BEGIN The data
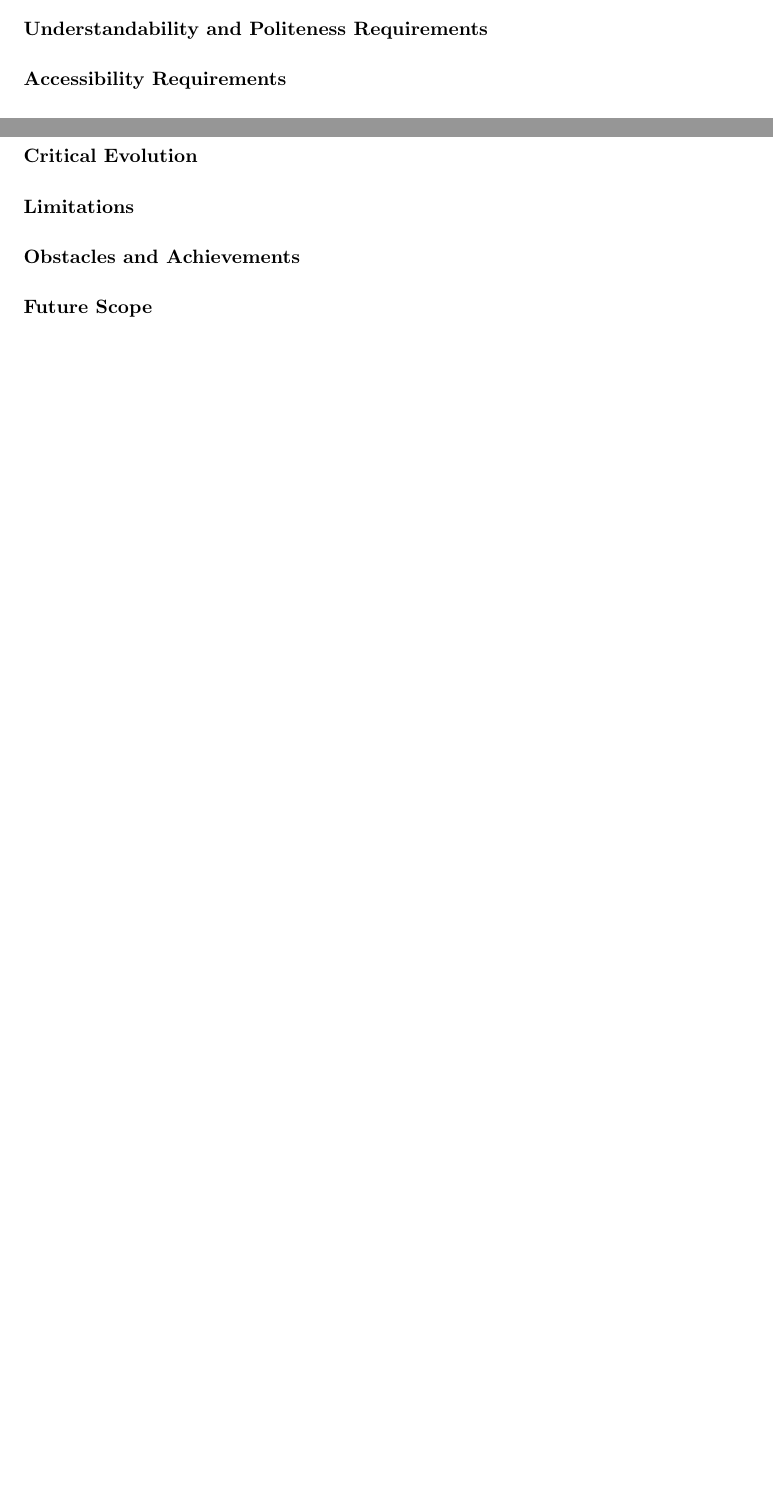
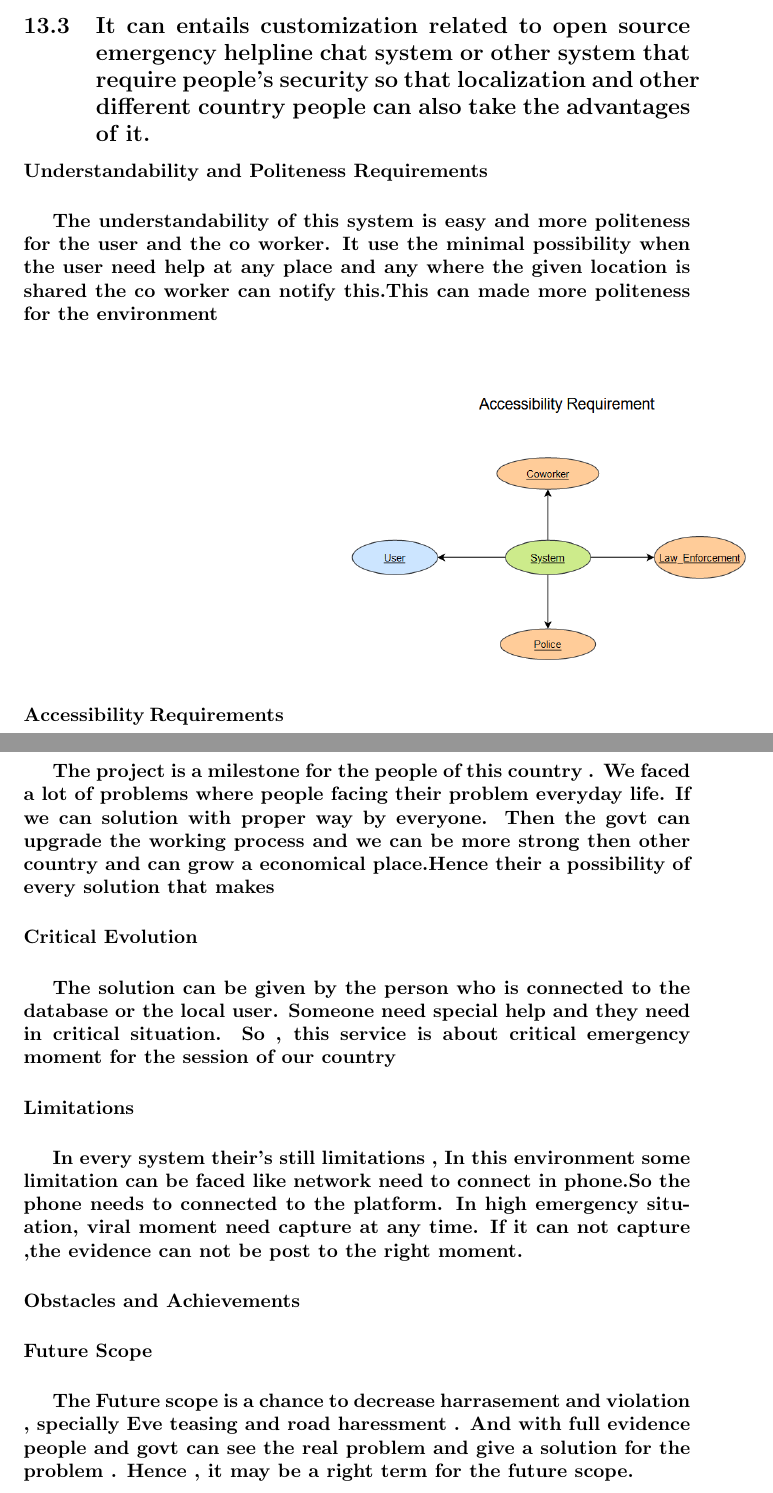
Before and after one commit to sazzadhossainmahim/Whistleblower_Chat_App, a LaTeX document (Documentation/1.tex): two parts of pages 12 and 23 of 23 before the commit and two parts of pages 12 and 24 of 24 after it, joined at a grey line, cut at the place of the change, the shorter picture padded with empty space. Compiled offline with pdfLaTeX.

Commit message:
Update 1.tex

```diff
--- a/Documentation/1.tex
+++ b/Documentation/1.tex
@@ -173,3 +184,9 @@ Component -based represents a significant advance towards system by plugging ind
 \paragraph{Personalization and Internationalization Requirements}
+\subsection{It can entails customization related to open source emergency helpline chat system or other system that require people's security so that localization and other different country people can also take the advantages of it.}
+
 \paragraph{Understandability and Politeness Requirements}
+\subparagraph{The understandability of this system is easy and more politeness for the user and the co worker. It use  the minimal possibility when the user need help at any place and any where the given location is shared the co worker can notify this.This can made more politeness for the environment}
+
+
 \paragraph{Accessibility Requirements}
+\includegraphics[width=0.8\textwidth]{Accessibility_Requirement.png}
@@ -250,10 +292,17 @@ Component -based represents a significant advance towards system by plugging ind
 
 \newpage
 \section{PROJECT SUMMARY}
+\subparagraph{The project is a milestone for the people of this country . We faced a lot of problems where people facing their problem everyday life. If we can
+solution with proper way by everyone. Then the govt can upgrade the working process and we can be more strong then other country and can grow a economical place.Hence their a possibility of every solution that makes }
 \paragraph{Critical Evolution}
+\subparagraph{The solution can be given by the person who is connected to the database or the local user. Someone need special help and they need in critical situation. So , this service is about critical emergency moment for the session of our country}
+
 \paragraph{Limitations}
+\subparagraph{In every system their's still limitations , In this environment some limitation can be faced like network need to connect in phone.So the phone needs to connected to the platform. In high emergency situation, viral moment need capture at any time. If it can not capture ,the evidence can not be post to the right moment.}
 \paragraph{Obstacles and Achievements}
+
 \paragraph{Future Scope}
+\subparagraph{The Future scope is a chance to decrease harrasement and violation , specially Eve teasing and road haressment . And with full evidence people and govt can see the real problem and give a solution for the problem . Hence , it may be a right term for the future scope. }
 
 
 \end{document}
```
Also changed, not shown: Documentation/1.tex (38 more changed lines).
END The data
BEGIN The data
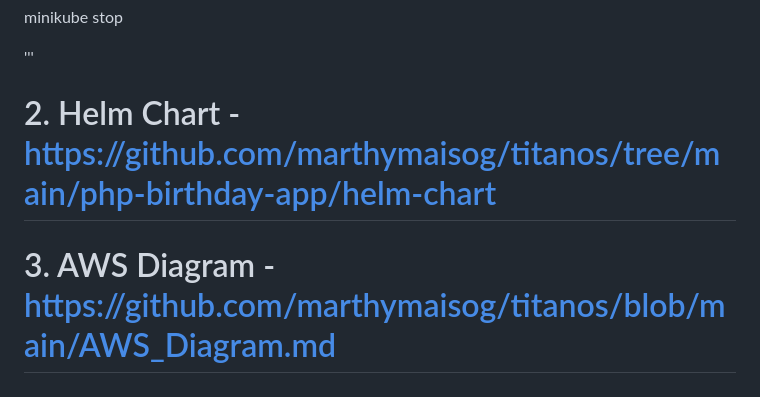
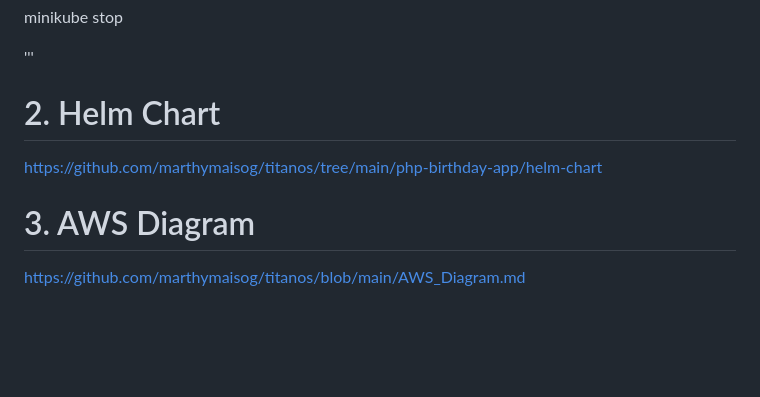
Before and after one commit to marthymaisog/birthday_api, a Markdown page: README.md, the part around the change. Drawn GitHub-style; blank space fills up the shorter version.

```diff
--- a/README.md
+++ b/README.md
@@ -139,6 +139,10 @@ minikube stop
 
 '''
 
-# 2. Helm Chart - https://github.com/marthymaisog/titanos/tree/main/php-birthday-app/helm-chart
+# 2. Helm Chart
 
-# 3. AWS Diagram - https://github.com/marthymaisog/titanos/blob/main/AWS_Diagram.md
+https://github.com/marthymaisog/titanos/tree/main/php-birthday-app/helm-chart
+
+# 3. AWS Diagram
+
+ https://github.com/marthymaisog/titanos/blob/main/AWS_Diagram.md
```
END The data
BEGIN The data
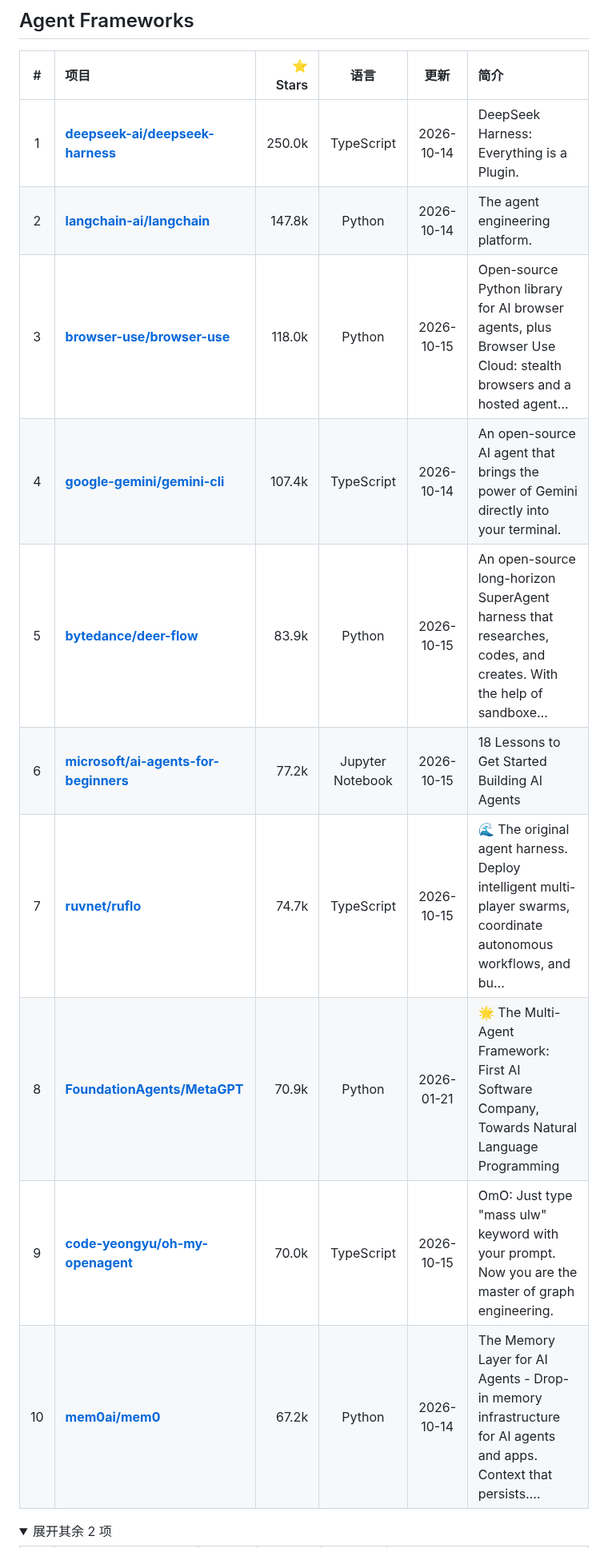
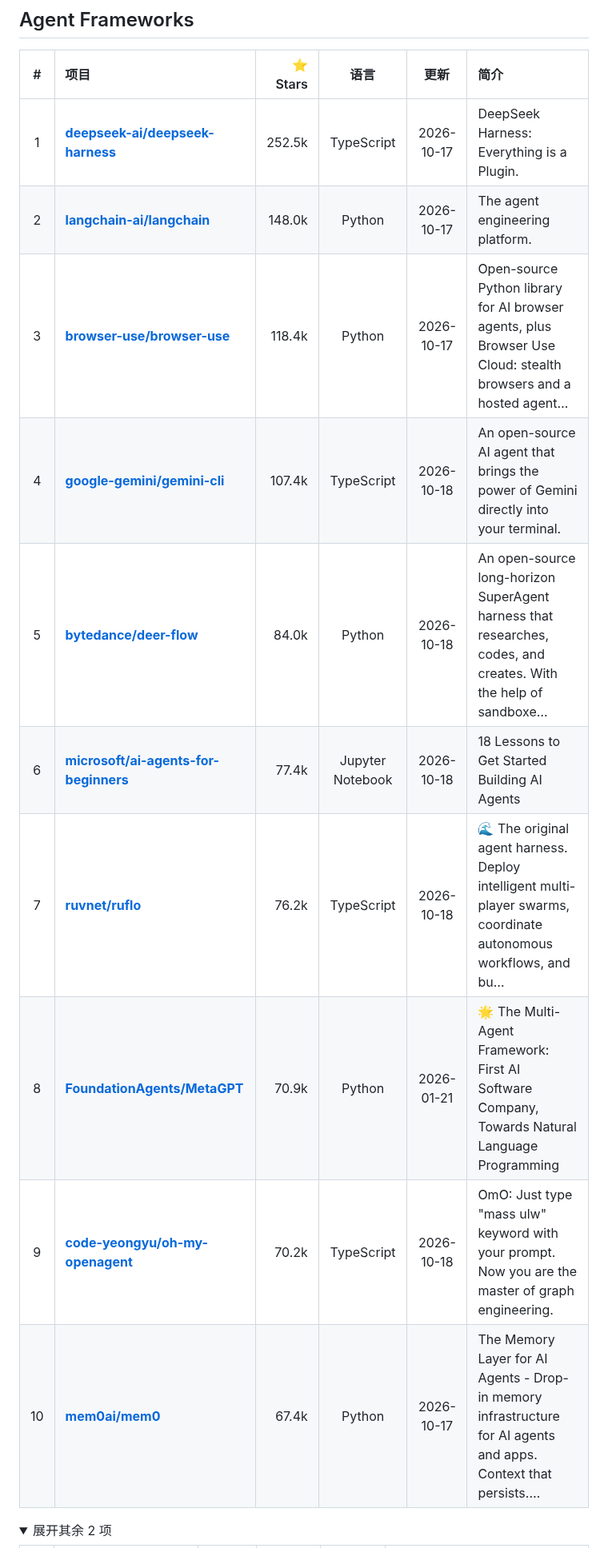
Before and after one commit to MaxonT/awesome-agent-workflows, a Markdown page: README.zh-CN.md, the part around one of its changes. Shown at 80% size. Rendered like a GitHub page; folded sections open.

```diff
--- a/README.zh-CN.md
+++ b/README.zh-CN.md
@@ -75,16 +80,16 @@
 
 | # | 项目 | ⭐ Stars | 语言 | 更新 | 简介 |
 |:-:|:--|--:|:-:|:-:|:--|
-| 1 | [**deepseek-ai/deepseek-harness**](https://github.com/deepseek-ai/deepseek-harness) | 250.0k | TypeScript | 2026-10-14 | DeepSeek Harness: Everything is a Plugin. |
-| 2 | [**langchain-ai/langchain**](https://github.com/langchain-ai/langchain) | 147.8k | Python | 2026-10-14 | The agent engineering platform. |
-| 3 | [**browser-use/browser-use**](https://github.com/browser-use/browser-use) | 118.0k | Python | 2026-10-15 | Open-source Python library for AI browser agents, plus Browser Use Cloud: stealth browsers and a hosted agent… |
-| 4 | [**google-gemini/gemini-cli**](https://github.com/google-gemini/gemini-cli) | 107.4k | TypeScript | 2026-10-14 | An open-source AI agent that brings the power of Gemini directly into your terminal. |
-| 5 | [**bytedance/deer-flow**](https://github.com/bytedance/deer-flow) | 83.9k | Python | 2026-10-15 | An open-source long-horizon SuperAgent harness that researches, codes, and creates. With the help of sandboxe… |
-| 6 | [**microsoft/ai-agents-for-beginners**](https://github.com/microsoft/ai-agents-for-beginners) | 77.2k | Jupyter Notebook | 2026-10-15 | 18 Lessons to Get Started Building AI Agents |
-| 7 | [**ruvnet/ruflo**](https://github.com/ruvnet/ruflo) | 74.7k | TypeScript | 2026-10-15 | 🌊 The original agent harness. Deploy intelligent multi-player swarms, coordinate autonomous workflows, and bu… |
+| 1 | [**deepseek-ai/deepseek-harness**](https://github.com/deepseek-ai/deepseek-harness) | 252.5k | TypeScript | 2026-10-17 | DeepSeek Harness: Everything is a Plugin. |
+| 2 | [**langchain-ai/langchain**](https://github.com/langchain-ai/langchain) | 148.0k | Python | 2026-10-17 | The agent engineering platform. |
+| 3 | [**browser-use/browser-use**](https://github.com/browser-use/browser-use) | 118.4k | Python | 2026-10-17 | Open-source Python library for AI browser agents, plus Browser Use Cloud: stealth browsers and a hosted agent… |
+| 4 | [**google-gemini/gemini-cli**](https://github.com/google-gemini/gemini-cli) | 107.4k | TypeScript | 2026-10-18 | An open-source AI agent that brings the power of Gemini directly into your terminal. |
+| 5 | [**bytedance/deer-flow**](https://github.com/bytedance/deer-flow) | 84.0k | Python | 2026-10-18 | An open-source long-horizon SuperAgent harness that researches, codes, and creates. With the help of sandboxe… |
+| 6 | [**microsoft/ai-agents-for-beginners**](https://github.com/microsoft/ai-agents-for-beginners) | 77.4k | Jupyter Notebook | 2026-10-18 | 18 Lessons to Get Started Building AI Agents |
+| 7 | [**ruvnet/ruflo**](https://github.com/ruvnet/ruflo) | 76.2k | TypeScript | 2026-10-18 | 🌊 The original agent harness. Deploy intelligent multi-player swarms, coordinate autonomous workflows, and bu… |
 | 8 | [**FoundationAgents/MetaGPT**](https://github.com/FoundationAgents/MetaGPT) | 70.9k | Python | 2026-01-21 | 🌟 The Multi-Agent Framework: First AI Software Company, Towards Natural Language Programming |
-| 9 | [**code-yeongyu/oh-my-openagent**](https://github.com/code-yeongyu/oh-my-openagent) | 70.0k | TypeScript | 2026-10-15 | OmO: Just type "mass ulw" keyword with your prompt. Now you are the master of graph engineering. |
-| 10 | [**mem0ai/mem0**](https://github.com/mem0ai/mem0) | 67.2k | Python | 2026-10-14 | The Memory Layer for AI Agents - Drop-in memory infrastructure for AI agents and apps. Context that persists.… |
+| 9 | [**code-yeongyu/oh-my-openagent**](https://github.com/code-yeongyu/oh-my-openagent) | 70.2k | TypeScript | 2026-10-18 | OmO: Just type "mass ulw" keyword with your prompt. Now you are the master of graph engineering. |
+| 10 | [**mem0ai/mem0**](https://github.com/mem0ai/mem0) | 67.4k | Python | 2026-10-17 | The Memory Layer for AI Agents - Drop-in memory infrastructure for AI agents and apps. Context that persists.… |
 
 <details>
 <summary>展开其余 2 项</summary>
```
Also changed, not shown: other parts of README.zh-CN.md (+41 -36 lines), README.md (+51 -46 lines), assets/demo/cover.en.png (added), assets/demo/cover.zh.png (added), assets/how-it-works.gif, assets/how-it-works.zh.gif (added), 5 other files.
END The data
▶ How to complete this task:
Scan the data above for the string "blob". Copy every line in which it appears.

▶ Solution:
-# 3. AWS Diagram - https://github.com/marthymaisog/titanos/blob/main/AWS_Diagram.md
+ https://github.com/marthymaisog/titanos/blob/main/AWS_Diagram.md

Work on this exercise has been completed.